Exercise instructions: Where in the data below does the word "menuData" appear? Copy every line that has it.

(Data extracts begins)

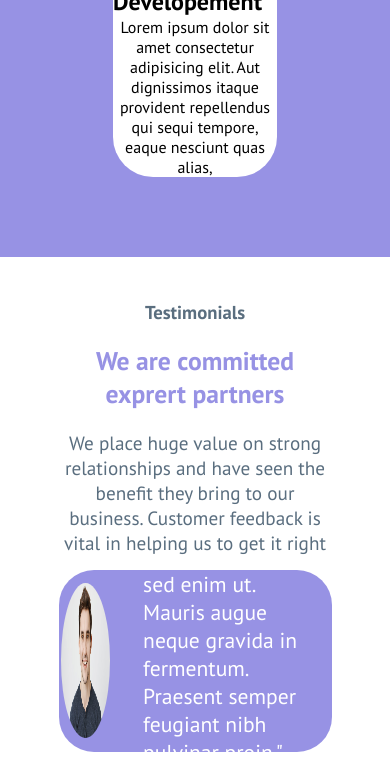
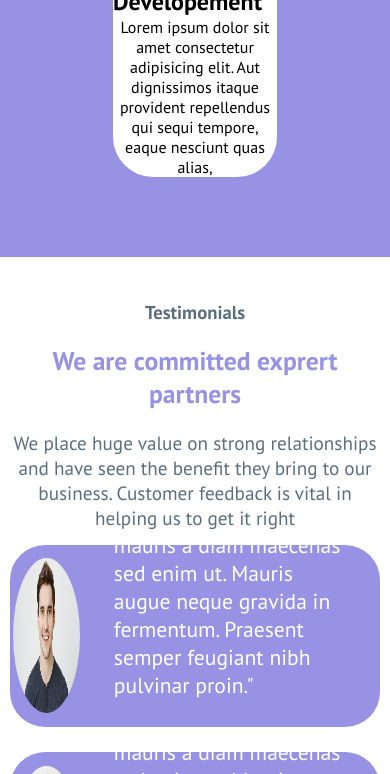
Before and after one commit to AngeloDima/htmlcss-responsive-layout, a plain HTML site: page index.html in a window 390 px wide. Shown: the part 1515-2289 px from the top of the page. Drawn offline with Linux system fonts and the light colour scheme.

Commit message:
section 3 finita

```diff
--- a/style.css
+++ b/style.css
@@ -699,6 +699,12 @@ footer{
     }
 
 
+
+
+
+
+
+
     /* Section 1 */
 
     .content1Violet{
@@ -725,4 +731,22 @@ footer{
         width: 70%;
         margin-top: 10%;
     }
+
+
+
+
+
+
+
+    /* *****Section 2****** */
+
+
+    .content-section3 {
+        width: 95%;
+        height: 90%;
+        /* background-color: rgba(255, 0, 0, 0.445); */
+        flex-direction: column;
+        justify-content: space-between;
+    }
+
 }
```
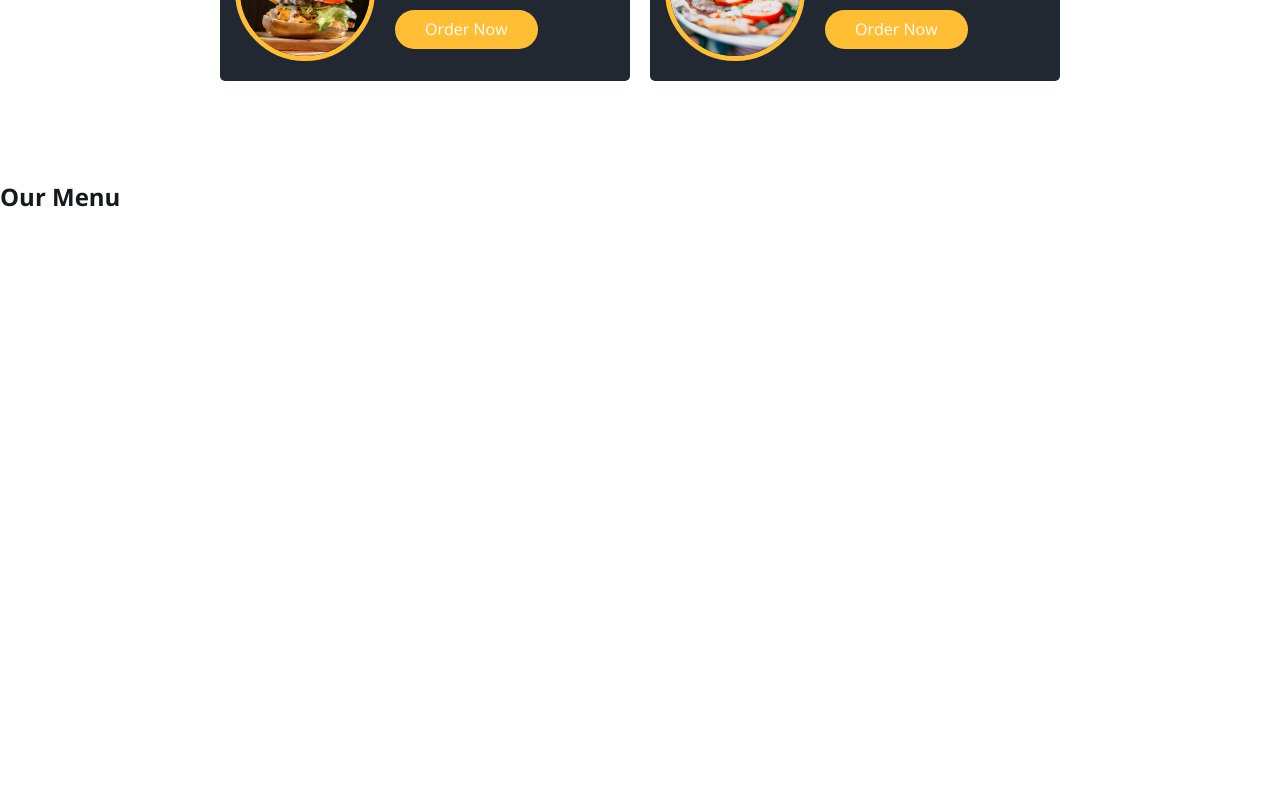
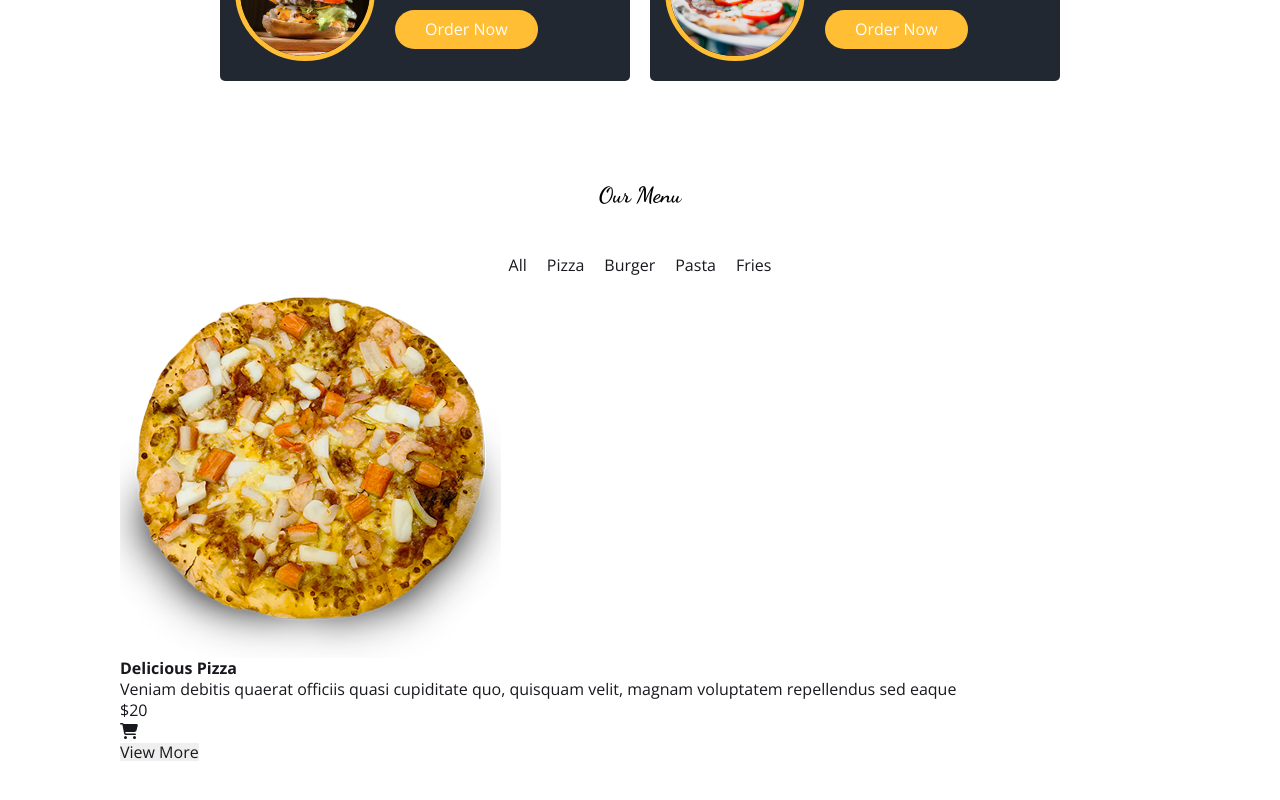
Before and after one commit to sachingour007/restaurantApp, a React (Vite) app in the folder client/: page / in a window 1280 px wide. Shown: the part 999-1799 px from the top of the page. Before the commit the page ends 1212 px from the top, so only its background shows below. Built offline with nearby package versions, Linux system fonts and the light colour scheme.

Commit message:
menu items

```diff
--- a/client/src/components/Homepage.jsx
+++ b/client/src/components/Homepage.jsx
@@ -12,7 +12,6 @@ const Homepage = () => {
         <div className="bg-box">
           <img src={heroBg} alt="heroImage" />
         </div>
-
         <div className="sliderhead">
           <div className="sliderContainer">
             <BannerSlider>
@@ -81,11 +80,9 @@ const Homepage = () => {
             </BannerSlider>
           </div>
         </div>
-
-
-
       </div>
     </section>
+
   );
 };
 
--- a/client/src/components/Menu.jsx
+++ b/client/src/components/Menu.jsx
@@ -1,23 +1,56 @@
-import React from 'react'
-import {menuData} from "../constantFiles/menuContent"
+import React, { useState } from "react";
+import { menuData } from "../constantFiles/menuContent";
+import { FontAwesomeIcon } from "@fortawesome/react-fontawesome";
+import { faCartShopping } from "@fortawesome/free-solid-svg-icons";
+import f1 from "../assets/images/f1.png";
 
 const Menu = () => {
-  console.log(menuData);
+  const [foodItems, setFoodItems] = useState(menuData);
   return (
-    <section className='menuSection'>
-        <div className='menuWrapper'>
-            <div className='secHeading'>
-                <h2>Our Menu</h2>
+    <section className="menuSection">
+      <div className="menuWrapper">
+        <div className="secHeading">
+          <h2>Our Menu</h2>
+        </div>
+        <div className="contentContainer">
+          <div className="menuCardContainer">
+            <div className="tabsList">
+              <ul>
+                <li>All</li>
+                <li>Pizza</li>
+                <li>Burger</li>
+                <li>Pasta</li>
+                <li>Fries</li>
+              </ul>
             </div>
-            <div className='contentContainer'>
-                <div className=''>
+            <div className="tabContent">
+              <div className="allCards">
+                <div className="card">
+                  <div className="imgBox">
+                    <img src={f1} alt="" />
+                  </div>
+                  <div className="contentBox">
+                    <h4>Delicious Pizza</h4>
+                    <p>
+                      Veniam debitis quaerat officiis quasi cupiditate quo,
+                      quisquam velit, magnam voluptatem repellendus sed eaque
+                    </p>
+                    <div className="priceBox">
+                      <p>$20</p>
+                      <FontAwesomeIcon icon={faCartShopping} />
+                    </div>
+                  </div>
+                </div>
+              </div>
+            </div>
+          </div>
+          <div className="viewMore">
+            <button>View More</button>
+          </div>
+        </div>
+      </div>
+    </section>
+  );
+};
 
-                </div>
-            </div>
-        </div>
-
-    </section>
-  )
-}
-
-export default Menu
+export default Menu;
--- a/client/src/scss/main.scss
+++ b/client/src/scss/main.scss
@@ -8,3 +8,4 @@
 //Pages
 @import 'pages/_homepage.scss';
 @import 'pages/_offerCard.scss';
+@import 'pages/_menu.scss';
--- /dev/null
+++ b/client/src/scss/pages/_menu.scss
@@ -0,0 +1,16 @@
+.menuSection{margin-bottom: 200px;
+    .menuWrapper{@include wrapper;
+        .secHeading{display: flex; justify-content: center; align-items: center; margin-bottom: 45px;
+            h2{@include font40; font-family: $dancingFont; font-weight: $fontW700; color: #000;}
+        }
+        .contentContainer{
+            .menuCardContainer{
+                .tabsList{margin-bottom: 20px;
+                    ul{display: flex; align-items: center; justify-content: center; gap: 20px;
+                        li{}
+                    }
+                }
+            }
+        }
+    }
+}
```
Also changed, not shown: client/src/components/MenuCards.jsx (added, +9 -0 lines). Lines whose indentation alone changed are shown as unchanged.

(Data extracts ends)

Response box:
-import {menuData} from "../constantFiles/menuContent"
+import { menuData } from "../constantFiles/menuContent";
-  console.log(menuData);
+  const [foodItems, setFoodItems] = useState(menuData);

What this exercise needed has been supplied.